On 2nd September 2011,  the Film Academy of the Philippines released the official list of the six films eligible to represent our country for the Best Foreign Language Film category at the 84th Annual Academy Awards.

These six films were Rosario, Senior Year, Presa, Dalaw, Ang Babae sa Septic Tank and Ikaw ang Pagibig. Two more films, Thelma and Zombadings 1: Patayin Sa Shokot si Remington were also previewed for re-consideration. But in the end, Marlon Rivera’s Ang Babae Sa Septic Tank bested over 7 films for their “Oscar-worthiness”.

-> Watch Ang Babae Sa Septic Tank Movie Trailer Online! <-

ang babae sa septic tank

Ang Babae sa Septic Tank chronicles a day in the life of three ambitious, passionate but misguided filmmakers as they set out to do a quick pre-prod at Starbucks, a courtesy call to their lead actress, Eugene Domingo, and an ocular inspection of their film’s major location, the Payatas dumpsite. Director Rainier, Producer Bingbong and Production Assistant Jocelyn are well-to-do, well-educated film school graduates who are dead set on making an Oscar worthy film. They believe they have a winning script, the energy and the drive to make their dreams come true. Like most filmmakers they know, they have devised a screenplay that will show the real essence of our culture: poverty. In the course of one day, they brainstorm and exhaust all possible treatment of their project: the story of Mila (Eugene Domingo), a mother from the slums, who out of desperation to survive, has sold her child to a pedophile. As they discuss the possible executions of the story, the movie-within-a-movie gets reborn in Jocelyn’s imagination several times. As a gritty no frills neo-realist film, as a glossy musical, as an over-the-top melodrama and as a docu drama using non-actors. For their last task of the day, they visit the dumpsite for the first time. As filmmakers gunning for authenticity, they get excited with the ”beauty” of the squalor around them. Soon enough, they are faced with reality as they come face to face with the real effects of their chosen subject. Babae sa Septic Tank is a comedy about misguided ambitions, the art of making art and the romanticization of poverty.

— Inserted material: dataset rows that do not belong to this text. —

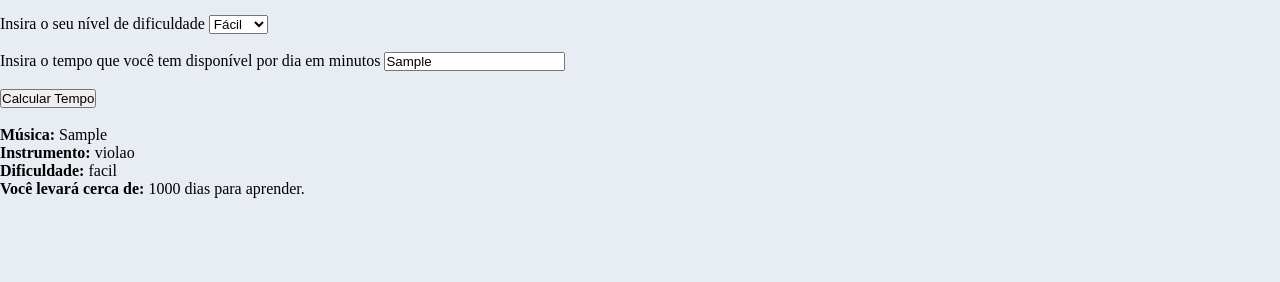
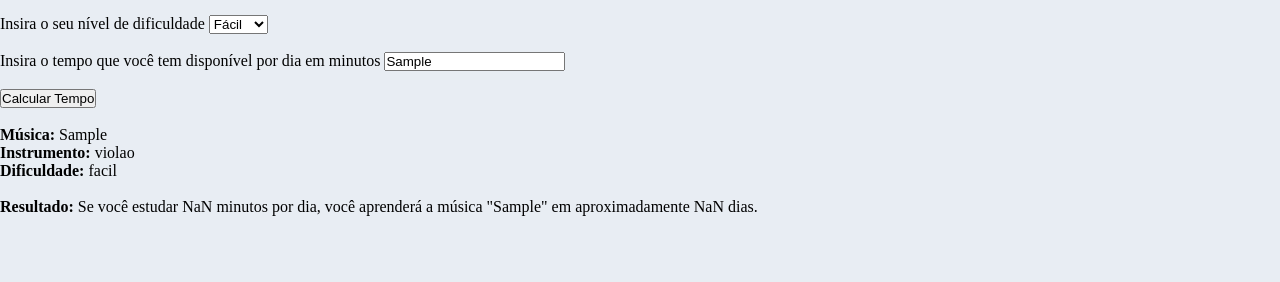
Before and after one commit to Felipe-Marcos/Projeto-Individual-SPTech, a website: page public/calculadora.html in a window 1280 px wide. Both pictures are taken after typing "Sample", "Sample" into the empty fields and a click on the button "Calcular Tempo". Shown: the part 159-441 px from the top of the page. Drawn offline with Linux system fonts and the light colour scheme.

Commit message:
Adicionando: Calculadora com a lógica completa.

```diff
--- a/public/calculadora.html
+++ b/public/calculadora.html
@@ -52,52 +52,57 @@
             <div class="footer-content">
                 <img src="assets/icon/logo_sem_fundo.png" alt="">
                 <div class="footer-texto">
-            <label>© 2025 FeMusic Todos os direitos reservados. Desenvolvido por Felipe Marcos Bastos Pena</label>
+                    <label>© 2025 FeMusic Todos os direitos reservados. Desenvolvido por Felipe Marcos Bastos
+                        Pena</label>
                 </div>
             </div>
         </footer>
 
 </body>
+
 </html>
 
 
 <script>
     function calcular() {
-    let nome = document.getElementById("input_nome").value;
-    let dificuldade = document.getElementById("select_dificuldade").value;
-    let tempoPorDia = document.getElementById("input_tempo").value;
-    let instrumento = document.getElementById("select_instrumento").value;
-    let resultado = document.getElementById("div_exibir");
+        var nome = input_nome.value;
+        var dificuldade = select_dificuldade.value;
+        var tempoPorDia = Number(input_tempo.value);
+        var instrumento = select_instrumento.value;
+        var mensagem = "";
 
-    let tempos = [3, 10, 30]; // horas médias: fácil, médio, difícil
-    let tempoEmHoras = tempoPorDia / 60;
-    let totalHoras = 0;
+        var tempos = [3, 10, 30]; // horas médias: fácil, médio, difícil
+        var tempoEmHoras = tempoPorDia / 60;
+        var totalHoras = 0;
+        var dias = 0;
 
+        if (tempoEmHoras <= 0) {
+            mensagem = `Por favor, insira um tempo diário válido maior que zero.`;
+        } else {
             if (dificuldade == "facil") {
                 totalHoras = tempos[0];
-    } else {
-        if (dificuldade == "medio") {
+            } else if (dificuldade == "medio") {
                 totalHoras = tempos[1];
             } else {
                 totalHoras = tempos[2];
             }
+
+            dias = totalHoras / tempoEmHoras;
+
+            if (tempoEmHoras < 60) {
+                mensagem = `Se você estudar ${tempoPorDia} minutos por dia, você aprenderá a música "${nome}" em aproximadamente ${dias} dias.`;
+            } else {
+                mensagem = `Se você estudar ${tempoEmHoras.toFixed(0)} minutos por dia, você aprenderá a música "${nome}" em aproximadamente ${dias} dias.`;
             }
 
-    let dias = 0;
-    let horasEstudadas = 0;
 
-    for (let i = 0; i < 1000; i++) { // limite de segurança
-        horasEstudadas = horasEstudadas + tempoEmHoras;
-        dias = dias + 1;
-        if (horasEstudadas >= totalHoras) {
-            i = 1000; // parar o loop
-        }
         }
 
-    resultado.innerHTML = "<b>Música:</b> " + nome + "<br>" +
-                          "<b>Instrumento:</b> " + instrumento + "<br>" +
-                          "<b>Dificuldade:</b> " + dificuldade + "<br>" +
-                          "<b>Você levará cerca de:</b> " + dias + " dias para aprender.";
+        div_exibir.innerHTML = `
+            <b>Música:</b> ${nome}<br>
+            <b>Instrumento:</b> ${instrumento}<br>
+            <b>Dificuldade:</b> ${dificuldade}<br><br>
+            <b>Resultado:</b> ${mensagem}
+        `;
     }
-
 </script>
```
Lines whose indentation alone changed are shown as unchanged.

The committee, which is chaired by National Artist for Film Director Eddie Romero , has a new array of members like actress-director Gina Alajar; FAP’s new deputy director-general and actor-director Robert Arevalo; Director’s Guild of the Philippines, Inc.’s Jose N. Carreon; director and Philippine Motion Picture Directors’ Association President William Mayo; Production Designers Guild of the Philippines President Manny Morfe; United Film Editors Guild of the Philippines President Jess Navarro; and director Elwood Perez.

Since 1996, a FAP committee had been selecting the country’s annual entry to the foreign language film category. These films were as follows: Inagaw Mo ang Lahat sa Akin (Reyna Films) directed by Carlitos Siguion-Reyna (1996); Milagros (Merdeka Films) directed by Marilou Diaz-Abaya (1997); Sa Pusod ng Dagat (GMA Films) directed by Marilou Diaz-Abaya (1998); Saranggola (GMA Films/Teamwork Productions) directed by Gil Portes (1999);Anak (Star Cinema) directed by Rory B. Quintos (2000); Gatas…Sa Dibdib ng Kaaway (Crown Seven Ventures) directed by Gil Portes (2001); Mga Munting Tinig (Teamwork Films) directed by Gil Portes (2002); Dekada ’70 (Star Cinema) directed by Chito Rono (2003); Crying Ladies (Unitel Productions) directed by Mark Meily (2004);Ang Pagdadalaga ni Maximo Oliveros (U.F.O. Films) directed by Aureus Solito (2006); Donsol (Bicycle Productions) directed by Adolf Alix (2007); Ploning (Panoramanila) directed by Dante Nico Garcia (2008); Ded na si Lolo (APT Entertainment) directed by Soxie Topacio (2009);  Noy (Cinemedia Film Productions) directed by Dondon Santos (2010) and finally this year, Ang Babae Sa Septic Tank (Martinez-Rivera Films) directed by Marlon Rivera.